▸ Entries provided:
---------------

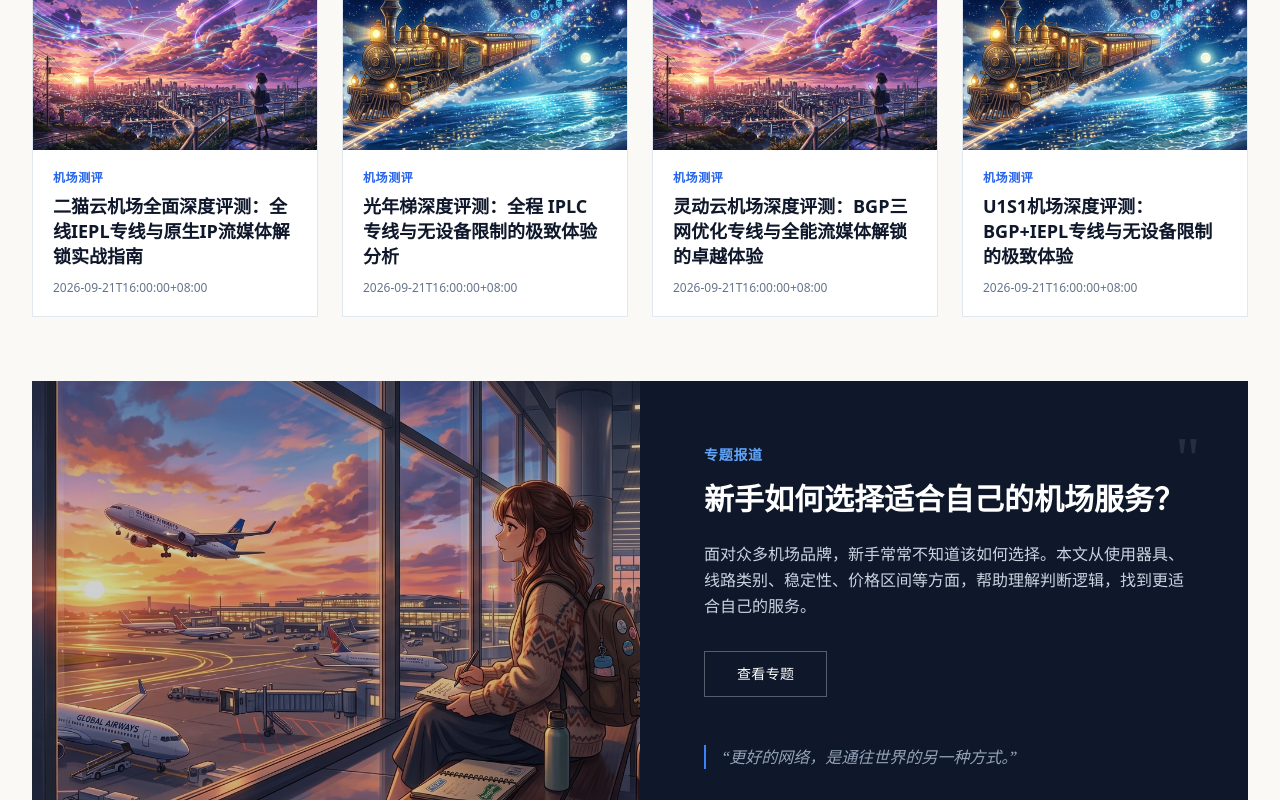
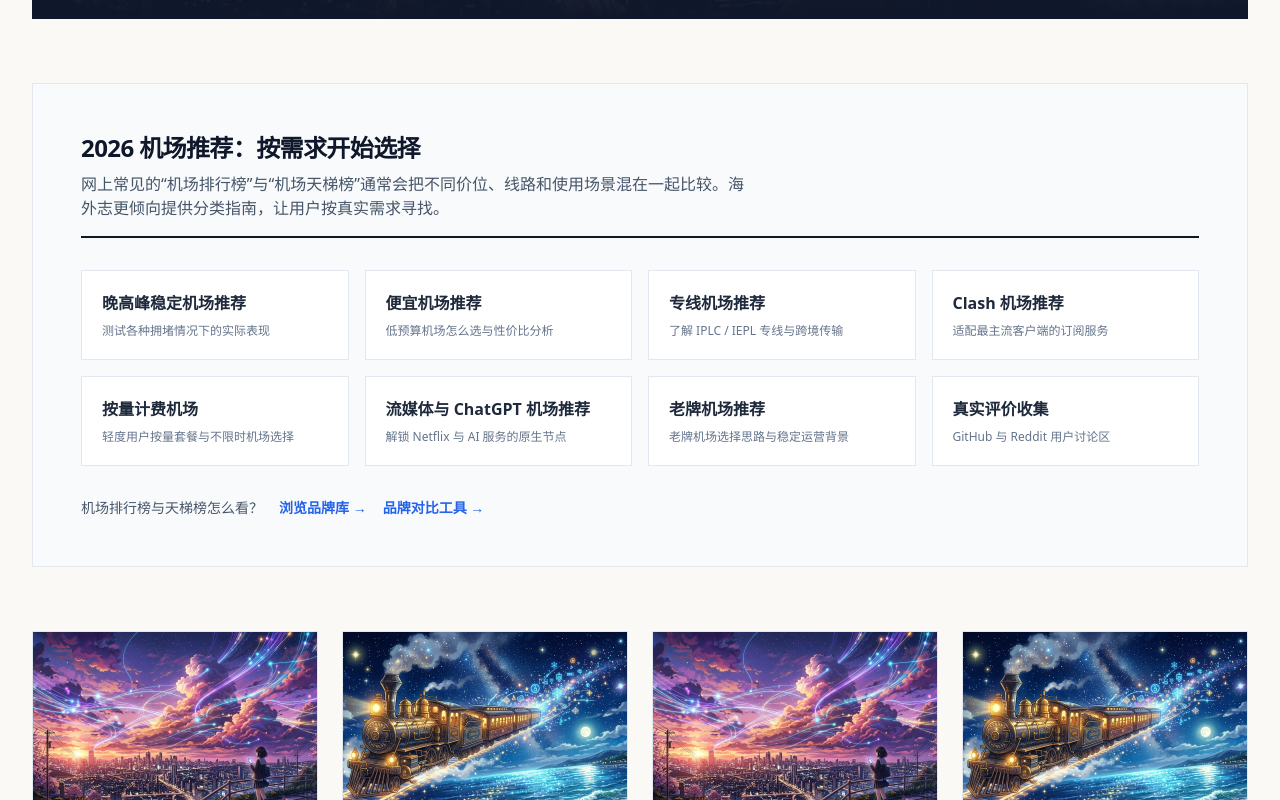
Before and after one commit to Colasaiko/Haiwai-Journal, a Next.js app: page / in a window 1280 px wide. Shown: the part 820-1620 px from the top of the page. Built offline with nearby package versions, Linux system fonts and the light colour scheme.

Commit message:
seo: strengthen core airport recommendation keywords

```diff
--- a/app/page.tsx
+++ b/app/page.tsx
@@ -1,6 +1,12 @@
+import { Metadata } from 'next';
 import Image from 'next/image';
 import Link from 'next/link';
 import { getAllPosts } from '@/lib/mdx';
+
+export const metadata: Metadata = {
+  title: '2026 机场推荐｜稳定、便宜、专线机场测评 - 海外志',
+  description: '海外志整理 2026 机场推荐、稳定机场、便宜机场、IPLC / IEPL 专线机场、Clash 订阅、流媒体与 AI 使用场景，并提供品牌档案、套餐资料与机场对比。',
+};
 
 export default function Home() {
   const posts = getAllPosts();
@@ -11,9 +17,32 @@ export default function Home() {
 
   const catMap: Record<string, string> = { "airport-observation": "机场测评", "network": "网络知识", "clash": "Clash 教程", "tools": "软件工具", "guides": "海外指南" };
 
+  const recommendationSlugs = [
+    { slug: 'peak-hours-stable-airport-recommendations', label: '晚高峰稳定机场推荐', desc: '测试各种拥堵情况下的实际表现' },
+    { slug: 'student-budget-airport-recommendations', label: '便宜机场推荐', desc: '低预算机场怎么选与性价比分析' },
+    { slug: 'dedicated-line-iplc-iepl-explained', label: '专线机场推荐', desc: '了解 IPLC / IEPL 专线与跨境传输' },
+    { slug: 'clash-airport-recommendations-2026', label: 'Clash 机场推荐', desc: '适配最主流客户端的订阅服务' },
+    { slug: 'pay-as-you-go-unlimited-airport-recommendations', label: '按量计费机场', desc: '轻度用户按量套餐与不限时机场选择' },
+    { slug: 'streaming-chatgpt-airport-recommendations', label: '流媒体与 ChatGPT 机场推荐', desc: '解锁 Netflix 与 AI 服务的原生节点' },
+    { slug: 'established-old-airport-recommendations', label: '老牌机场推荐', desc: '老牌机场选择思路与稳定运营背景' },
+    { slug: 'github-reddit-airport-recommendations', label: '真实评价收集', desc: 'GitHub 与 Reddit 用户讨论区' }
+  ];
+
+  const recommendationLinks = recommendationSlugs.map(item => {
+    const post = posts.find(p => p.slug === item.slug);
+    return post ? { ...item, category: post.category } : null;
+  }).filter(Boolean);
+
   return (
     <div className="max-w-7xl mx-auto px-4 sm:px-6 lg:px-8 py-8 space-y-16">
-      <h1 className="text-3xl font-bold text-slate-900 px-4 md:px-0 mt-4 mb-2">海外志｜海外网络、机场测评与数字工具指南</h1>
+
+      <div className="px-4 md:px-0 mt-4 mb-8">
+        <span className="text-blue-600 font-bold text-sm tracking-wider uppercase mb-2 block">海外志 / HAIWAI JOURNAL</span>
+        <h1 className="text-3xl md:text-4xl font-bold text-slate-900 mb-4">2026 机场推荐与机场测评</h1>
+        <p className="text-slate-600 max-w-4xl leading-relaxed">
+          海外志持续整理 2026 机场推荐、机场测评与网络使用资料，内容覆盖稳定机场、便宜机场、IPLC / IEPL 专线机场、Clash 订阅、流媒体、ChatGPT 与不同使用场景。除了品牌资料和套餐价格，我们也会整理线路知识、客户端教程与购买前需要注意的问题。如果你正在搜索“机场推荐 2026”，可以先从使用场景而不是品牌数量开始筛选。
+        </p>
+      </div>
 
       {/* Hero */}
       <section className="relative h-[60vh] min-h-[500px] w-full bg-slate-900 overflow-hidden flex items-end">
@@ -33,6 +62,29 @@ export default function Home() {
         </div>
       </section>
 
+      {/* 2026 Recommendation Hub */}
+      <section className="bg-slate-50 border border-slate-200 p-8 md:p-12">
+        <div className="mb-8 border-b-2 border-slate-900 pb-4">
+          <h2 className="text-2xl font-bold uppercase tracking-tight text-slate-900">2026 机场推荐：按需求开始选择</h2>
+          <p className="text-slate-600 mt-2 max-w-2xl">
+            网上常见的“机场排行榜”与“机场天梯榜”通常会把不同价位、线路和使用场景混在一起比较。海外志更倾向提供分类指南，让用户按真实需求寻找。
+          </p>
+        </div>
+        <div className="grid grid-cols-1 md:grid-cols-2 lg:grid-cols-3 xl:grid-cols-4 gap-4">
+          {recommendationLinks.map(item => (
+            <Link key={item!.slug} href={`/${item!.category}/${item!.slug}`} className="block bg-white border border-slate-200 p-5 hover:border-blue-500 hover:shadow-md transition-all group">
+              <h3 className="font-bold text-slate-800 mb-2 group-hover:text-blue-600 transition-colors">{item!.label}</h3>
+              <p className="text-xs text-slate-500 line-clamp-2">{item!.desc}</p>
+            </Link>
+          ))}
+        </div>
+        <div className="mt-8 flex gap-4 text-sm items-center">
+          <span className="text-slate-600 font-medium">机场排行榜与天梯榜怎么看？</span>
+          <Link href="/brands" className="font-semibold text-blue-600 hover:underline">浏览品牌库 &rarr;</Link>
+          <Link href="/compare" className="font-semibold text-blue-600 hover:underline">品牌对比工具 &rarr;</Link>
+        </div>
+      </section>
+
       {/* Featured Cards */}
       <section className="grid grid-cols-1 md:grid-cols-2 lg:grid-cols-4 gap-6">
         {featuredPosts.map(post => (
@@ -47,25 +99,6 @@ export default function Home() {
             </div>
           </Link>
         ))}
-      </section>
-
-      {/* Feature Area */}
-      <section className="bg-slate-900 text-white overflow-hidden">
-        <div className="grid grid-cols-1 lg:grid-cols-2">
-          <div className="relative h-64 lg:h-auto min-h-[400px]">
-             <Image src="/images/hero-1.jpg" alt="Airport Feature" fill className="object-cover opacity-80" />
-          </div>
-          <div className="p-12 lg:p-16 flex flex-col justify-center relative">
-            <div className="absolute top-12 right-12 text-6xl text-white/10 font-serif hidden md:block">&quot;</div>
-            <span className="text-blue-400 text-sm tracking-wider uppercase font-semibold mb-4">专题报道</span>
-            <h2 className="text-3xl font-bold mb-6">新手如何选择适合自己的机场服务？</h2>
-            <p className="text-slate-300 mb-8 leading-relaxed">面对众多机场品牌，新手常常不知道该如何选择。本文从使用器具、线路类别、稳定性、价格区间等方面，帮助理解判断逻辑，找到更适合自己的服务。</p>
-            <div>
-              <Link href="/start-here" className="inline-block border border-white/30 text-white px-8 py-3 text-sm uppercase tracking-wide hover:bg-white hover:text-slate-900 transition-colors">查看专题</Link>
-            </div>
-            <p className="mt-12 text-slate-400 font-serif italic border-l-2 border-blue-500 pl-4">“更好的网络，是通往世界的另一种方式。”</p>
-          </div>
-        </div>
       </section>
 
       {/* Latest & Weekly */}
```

---------------

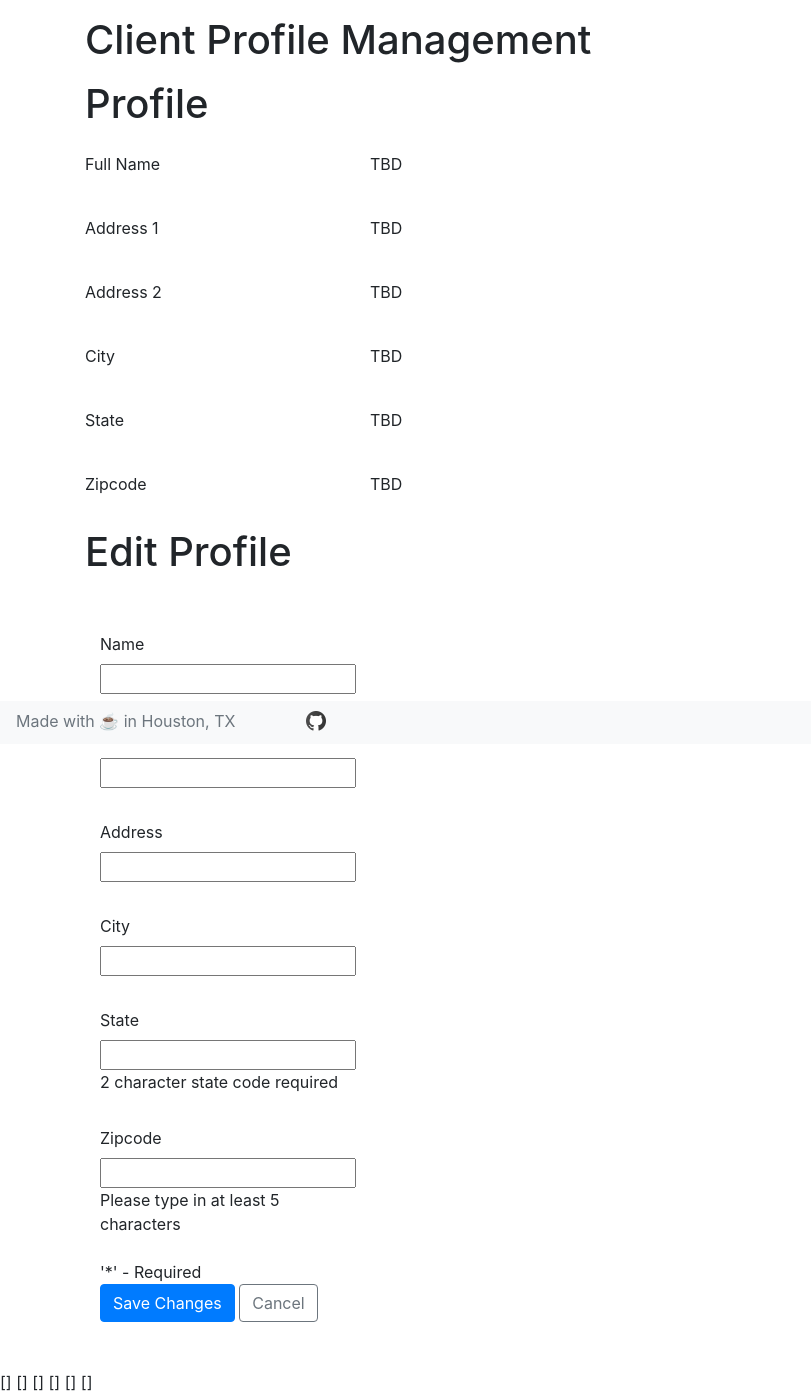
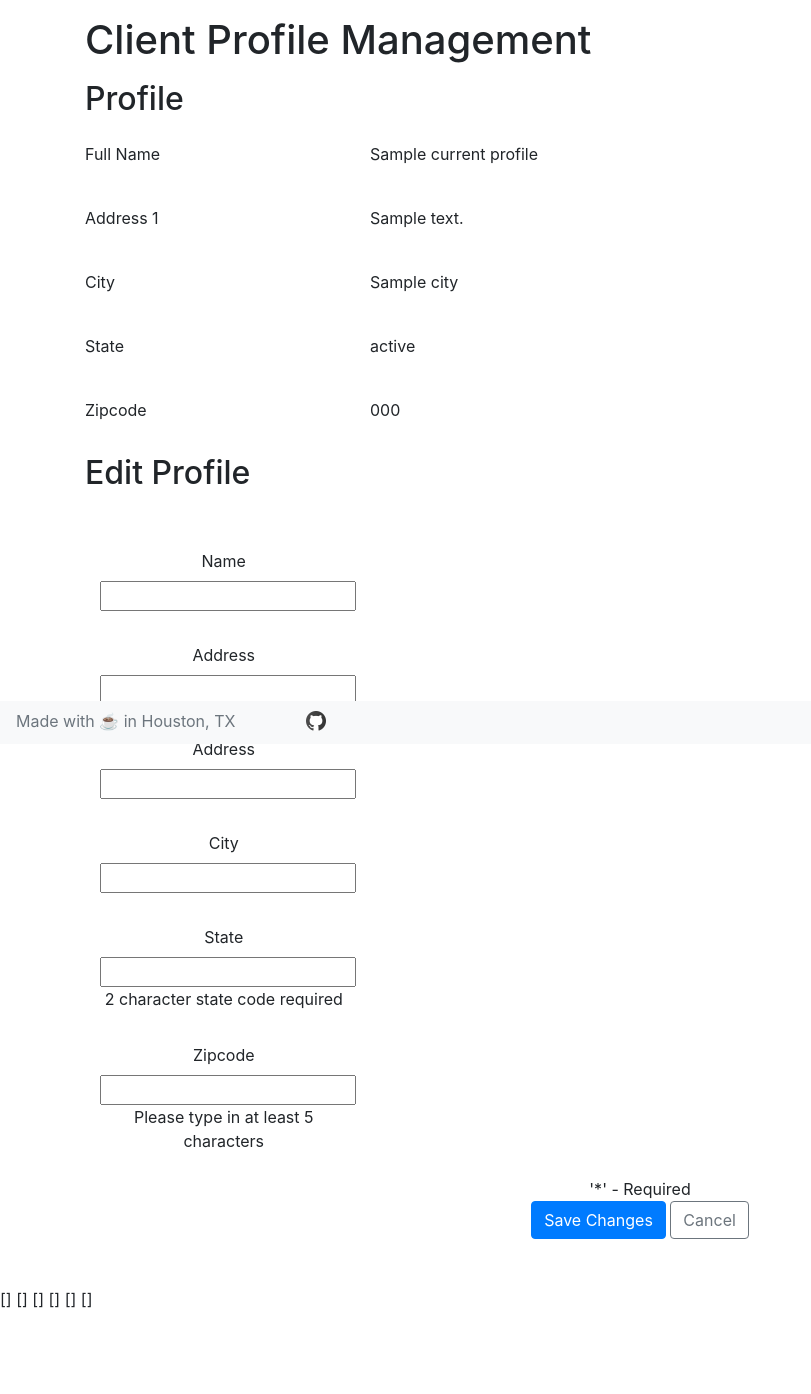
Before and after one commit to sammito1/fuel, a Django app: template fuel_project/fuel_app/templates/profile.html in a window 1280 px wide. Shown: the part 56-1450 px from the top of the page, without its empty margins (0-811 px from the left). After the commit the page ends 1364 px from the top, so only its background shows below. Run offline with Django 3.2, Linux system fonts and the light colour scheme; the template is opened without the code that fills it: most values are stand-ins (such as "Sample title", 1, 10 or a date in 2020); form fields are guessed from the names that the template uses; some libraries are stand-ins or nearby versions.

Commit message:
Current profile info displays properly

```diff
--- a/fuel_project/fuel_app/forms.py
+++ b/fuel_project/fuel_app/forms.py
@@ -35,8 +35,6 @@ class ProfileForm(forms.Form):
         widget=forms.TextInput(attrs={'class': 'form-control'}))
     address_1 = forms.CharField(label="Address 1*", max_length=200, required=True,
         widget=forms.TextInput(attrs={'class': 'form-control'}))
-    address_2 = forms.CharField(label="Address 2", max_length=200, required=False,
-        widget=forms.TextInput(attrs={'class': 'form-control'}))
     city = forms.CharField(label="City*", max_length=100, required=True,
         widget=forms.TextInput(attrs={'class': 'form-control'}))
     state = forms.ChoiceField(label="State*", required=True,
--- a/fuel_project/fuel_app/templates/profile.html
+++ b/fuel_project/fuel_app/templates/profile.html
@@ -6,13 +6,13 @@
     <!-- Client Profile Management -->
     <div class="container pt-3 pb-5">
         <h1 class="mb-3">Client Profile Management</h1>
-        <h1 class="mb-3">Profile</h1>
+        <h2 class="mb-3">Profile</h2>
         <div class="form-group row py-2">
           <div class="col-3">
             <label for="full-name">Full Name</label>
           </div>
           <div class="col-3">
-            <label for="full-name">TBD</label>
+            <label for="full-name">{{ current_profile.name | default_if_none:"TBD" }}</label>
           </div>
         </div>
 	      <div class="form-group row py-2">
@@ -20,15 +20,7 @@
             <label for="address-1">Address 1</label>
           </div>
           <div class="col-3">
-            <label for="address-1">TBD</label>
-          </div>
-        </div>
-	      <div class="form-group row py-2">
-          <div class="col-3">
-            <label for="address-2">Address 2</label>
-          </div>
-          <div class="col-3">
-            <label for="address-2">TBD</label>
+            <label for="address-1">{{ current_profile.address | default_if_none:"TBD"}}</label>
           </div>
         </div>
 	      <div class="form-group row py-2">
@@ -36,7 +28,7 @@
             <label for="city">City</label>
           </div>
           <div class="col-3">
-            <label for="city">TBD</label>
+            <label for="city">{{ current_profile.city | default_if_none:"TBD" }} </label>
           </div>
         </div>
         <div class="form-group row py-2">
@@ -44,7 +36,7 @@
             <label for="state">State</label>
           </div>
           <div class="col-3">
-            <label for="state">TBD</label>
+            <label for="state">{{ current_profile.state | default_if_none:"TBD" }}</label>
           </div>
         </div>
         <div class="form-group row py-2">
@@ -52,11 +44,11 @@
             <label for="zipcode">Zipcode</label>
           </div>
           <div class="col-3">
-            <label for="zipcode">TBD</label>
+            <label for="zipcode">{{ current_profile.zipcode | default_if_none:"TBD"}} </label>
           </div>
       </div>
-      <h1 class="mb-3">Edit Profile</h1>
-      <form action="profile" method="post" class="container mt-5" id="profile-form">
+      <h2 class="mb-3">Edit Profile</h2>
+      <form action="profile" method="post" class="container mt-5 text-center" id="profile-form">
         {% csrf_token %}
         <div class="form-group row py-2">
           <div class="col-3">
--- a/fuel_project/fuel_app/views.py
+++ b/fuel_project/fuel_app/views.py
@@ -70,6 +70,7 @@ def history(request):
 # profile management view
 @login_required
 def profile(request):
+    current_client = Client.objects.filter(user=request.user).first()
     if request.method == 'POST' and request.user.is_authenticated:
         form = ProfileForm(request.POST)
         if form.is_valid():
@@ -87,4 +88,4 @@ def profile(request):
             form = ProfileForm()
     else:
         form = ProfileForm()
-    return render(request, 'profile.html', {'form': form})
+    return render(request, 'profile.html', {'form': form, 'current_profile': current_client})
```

---------------

▸ What is being asked:
Each line containing the word "section" needs to be copied from the data above.

▸ Output for this exercise:
       <section className="relative h-[60vh] min-h-[500px] w-full bg-slate-900 overflow-hidden flex items-end">
       </section>
+      <section className="bg-slate-50 border border-slate-200 p-8 md:p-12">
+      </section>
       <section className="grid grid-cols-1 md:grid-cols-2 lg:grid-cols-4 gap-6">
-      </section>
-      <section className="bg-slate-900 text-white overflow-hidden">
       </section>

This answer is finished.